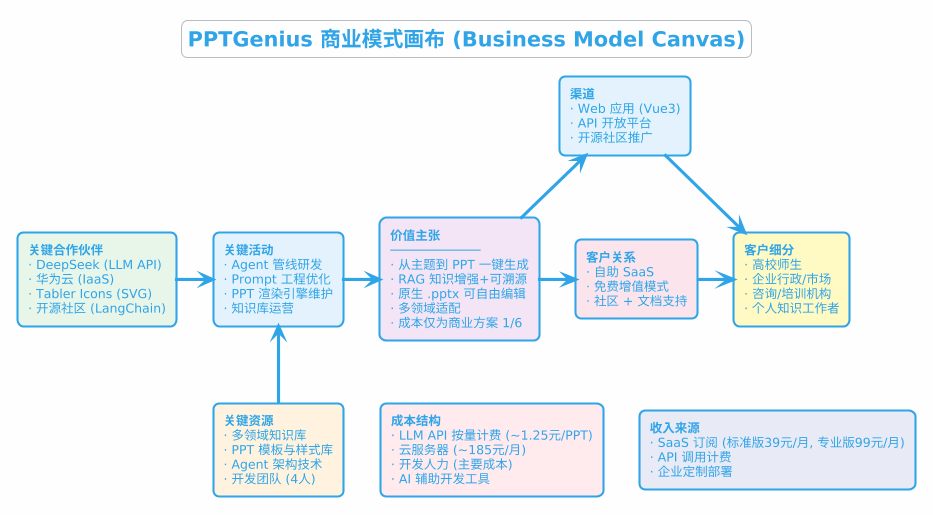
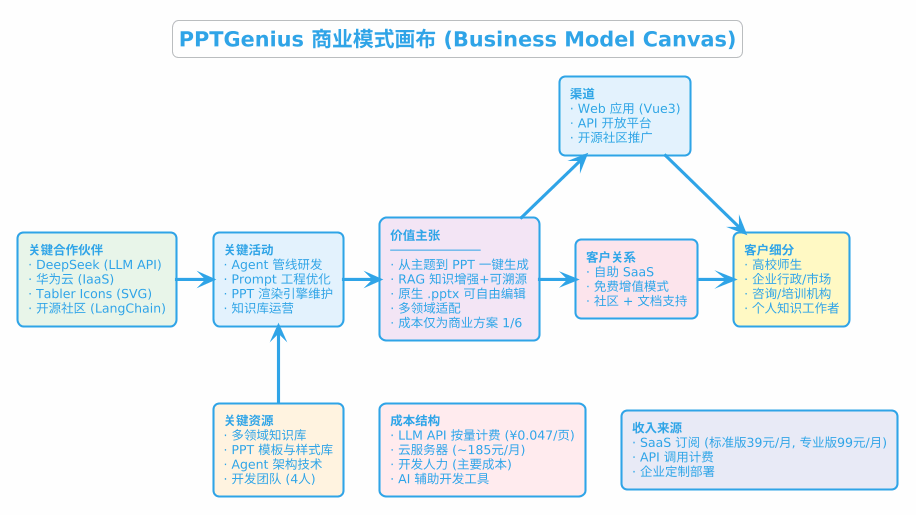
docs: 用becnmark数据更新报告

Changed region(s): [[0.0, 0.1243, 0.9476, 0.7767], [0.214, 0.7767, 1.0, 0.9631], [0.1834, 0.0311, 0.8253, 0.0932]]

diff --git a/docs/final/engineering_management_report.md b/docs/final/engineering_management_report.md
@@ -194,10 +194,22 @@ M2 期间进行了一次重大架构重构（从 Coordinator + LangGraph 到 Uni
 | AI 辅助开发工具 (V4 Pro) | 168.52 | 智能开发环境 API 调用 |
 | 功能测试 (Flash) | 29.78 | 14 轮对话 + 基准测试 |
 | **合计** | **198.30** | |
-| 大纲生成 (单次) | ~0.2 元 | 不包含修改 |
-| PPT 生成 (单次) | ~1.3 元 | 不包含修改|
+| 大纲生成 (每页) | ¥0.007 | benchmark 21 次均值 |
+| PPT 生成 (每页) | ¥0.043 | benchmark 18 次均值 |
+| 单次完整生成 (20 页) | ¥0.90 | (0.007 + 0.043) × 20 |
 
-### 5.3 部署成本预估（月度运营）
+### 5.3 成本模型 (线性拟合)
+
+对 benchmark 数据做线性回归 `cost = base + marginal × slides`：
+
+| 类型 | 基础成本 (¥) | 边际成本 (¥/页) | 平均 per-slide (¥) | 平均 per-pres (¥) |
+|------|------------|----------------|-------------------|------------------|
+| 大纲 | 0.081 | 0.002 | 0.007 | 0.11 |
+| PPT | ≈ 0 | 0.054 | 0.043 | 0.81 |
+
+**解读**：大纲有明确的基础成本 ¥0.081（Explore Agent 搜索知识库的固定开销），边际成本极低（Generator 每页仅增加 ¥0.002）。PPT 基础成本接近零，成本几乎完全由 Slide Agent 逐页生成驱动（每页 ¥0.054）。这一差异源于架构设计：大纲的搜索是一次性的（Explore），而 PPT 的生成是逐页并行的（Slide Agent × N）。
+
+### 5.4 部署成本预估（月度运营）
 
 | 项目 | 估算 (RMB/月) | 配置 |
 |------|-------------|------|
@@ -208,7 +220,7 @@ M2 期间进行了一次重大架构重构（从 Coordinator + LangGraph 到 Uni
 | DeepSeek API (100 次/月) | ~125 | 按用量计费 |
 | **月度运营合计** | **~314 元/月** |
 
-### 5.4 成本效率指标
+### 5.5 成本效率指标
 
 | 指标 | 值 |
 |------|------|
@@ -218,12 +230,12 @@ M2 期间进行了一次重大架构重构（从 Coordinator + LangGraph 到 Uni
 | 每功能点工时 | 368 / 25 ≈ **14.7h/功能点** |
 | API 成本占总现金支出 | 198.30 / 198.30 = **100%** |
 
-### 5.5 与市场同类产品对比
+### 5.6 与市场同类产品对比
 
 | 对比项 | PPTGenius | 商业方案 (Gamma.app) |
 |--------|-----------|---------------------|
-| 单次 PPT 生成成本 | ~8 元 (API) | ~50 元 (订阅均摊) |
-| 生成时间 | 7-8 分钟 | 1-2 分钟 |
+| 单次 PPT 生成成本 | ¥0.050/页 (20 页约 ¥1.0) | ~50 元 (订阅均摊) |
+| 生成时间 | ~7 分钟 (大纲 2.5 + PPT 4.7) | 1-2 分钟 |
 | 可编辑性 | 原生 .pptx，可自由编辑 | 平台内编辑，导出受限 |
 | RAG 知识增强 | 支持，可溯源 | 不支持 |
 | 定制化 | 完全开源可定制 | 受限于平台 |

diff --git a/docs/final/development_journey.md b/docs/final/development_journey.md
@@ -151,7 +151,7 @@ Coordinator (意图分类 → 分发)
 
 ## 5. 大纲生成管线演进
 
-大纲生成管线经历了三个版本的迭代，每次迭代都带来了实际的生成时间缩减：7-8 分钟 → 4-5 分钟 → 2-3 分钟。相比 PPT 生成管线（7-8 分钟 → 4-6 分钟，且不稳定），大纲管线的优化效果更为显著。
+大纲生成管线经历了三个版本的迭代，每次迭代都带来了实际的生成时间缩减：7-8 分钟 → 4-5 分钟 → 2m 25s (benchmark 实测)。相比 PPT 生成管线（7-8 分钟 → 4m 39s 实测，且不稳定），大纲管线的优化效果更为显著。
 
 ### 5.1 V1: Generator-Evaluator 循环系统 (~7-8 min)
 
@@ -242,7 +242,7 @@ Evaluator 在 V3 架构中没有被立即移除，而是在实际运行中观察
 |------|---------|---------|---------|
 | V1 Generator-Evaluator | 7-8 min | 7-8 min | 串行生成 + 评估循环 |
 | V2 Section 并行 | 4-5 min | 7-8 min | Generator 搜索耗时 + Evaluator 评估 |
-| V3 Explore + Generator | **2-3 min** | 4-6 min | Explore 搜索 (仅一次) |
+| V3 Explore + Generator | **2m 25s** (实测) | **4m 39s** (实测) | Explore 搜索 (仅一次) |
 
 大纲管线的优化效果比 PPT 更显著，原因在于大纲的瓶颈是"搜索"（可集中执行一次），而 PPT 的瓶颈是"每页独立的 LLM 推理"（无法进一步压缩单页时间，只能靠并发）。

---

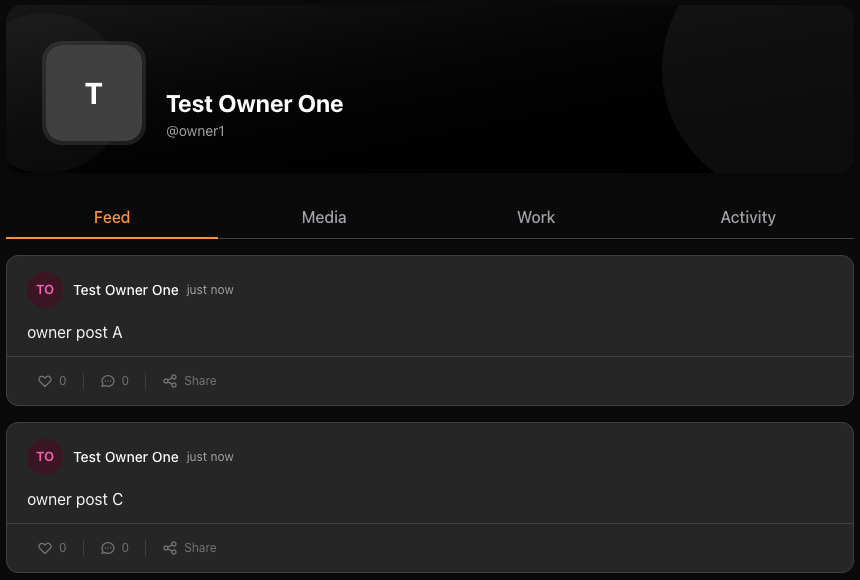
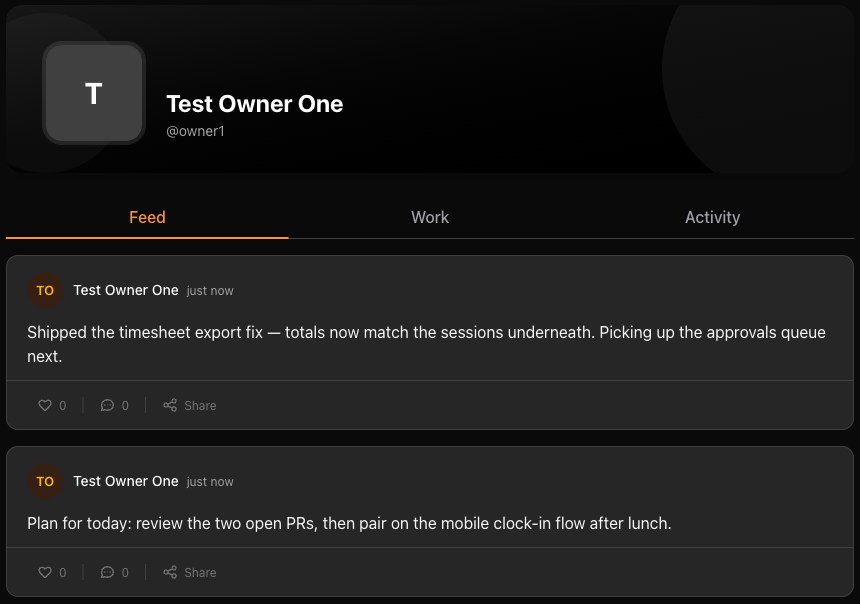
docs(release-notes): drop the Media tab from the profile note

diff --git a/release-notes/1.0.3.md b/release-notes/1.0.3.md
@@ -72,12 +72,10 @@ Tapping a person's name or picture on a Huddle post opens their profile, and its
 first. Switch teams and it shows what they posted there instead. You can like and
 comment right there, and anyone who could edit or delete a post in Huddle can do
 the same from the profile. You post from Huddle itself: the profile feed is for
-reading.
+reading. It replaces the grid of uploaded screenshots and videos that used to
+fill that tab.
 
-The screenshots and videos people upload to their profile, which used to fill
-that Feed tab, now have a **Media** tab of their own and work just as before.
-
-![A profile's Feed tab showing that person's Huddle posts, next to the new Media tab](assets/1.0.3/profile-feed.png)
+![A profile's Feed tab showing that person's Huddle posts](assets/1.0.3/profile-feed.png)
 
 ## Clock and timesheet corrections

• **TASK REQUIREMENTS**
Reproduce, character for character, only the lines of the preceding data that start at the line with "benchmark 21 次均值 |" and end at the line with "25 ≈ **14.7h/功能点** |", both included.

• **ANSWER AREA**
+| 大纲生成 (每页) | ¥0.007 | benchmark 21 次均值 |
+| PPT 生成 (每页) | ¥0.043 | benchmark 18 次均值 |
+| 单次完整生成 (20 页) | ¥0.90 | (0.007 + 0.043) × 20 |
 
-### 5.3 部署成本预估（月度运营）
+### 5.3 成本模型 (线性拟合)
+
+对 benchmark 数据做线性回归 `cost = base + marginal × slides`：
+
+| 类型 | 基础成本 (¥) | 边际成本 (¥/页) | 平均 per-slide (¥) | 平均 per-pres (¥) |
+|------|------------|----------------|-------------------|------------------|
+| 大纲 | 0.081 | 0.002 | 0.007 | 0.11 |
+| PPT | ≈ 0 | 0.054 | 0.043 | 0.81 |
+
+**解读**：大纲有明确的基础成本 ¥0.081（Explore Agent 搜索知识库的固定开销），边际成本极低（Generator 每页仅增加 ¥0.002）。PPT 基础成本接近零，成本几乎完全由 Slide Agent 逐页生成驱动（每页 ¥0.054）。这一差异源于架构设计：大纲的搜索是一次性的（Explore），而 PPT 的生成是逐页并行的（Slide Agent × N）。
+
+### 5.4 部署成本预估（月度运营）
 
 | 项目 | 估算 (RMB/月) | 配置 |
 |------|-------------|------|
@@ -208,7 +220,7 @@ M2 期间进行了一次重大架构重构（从 Coordinator + LangGraph 到 Uni
 | DeepSeek API (100 次/月) | ~125 | 按用量计费 |
 | **月度运营合计** | **~314 元/月** |
 
-### 5.4 成本效率指标
+### 5.5 成本效率指标
 
 | 指标 | 值 |
 |------|------|
@@ -218,12 +230,12 @@ M2 期间进行了一次重大架构重构（从 Coordinator + LangGraph 到 Uni
 | 每功能点工时 | 368 / 25 ≈ **14.7h/功能点** |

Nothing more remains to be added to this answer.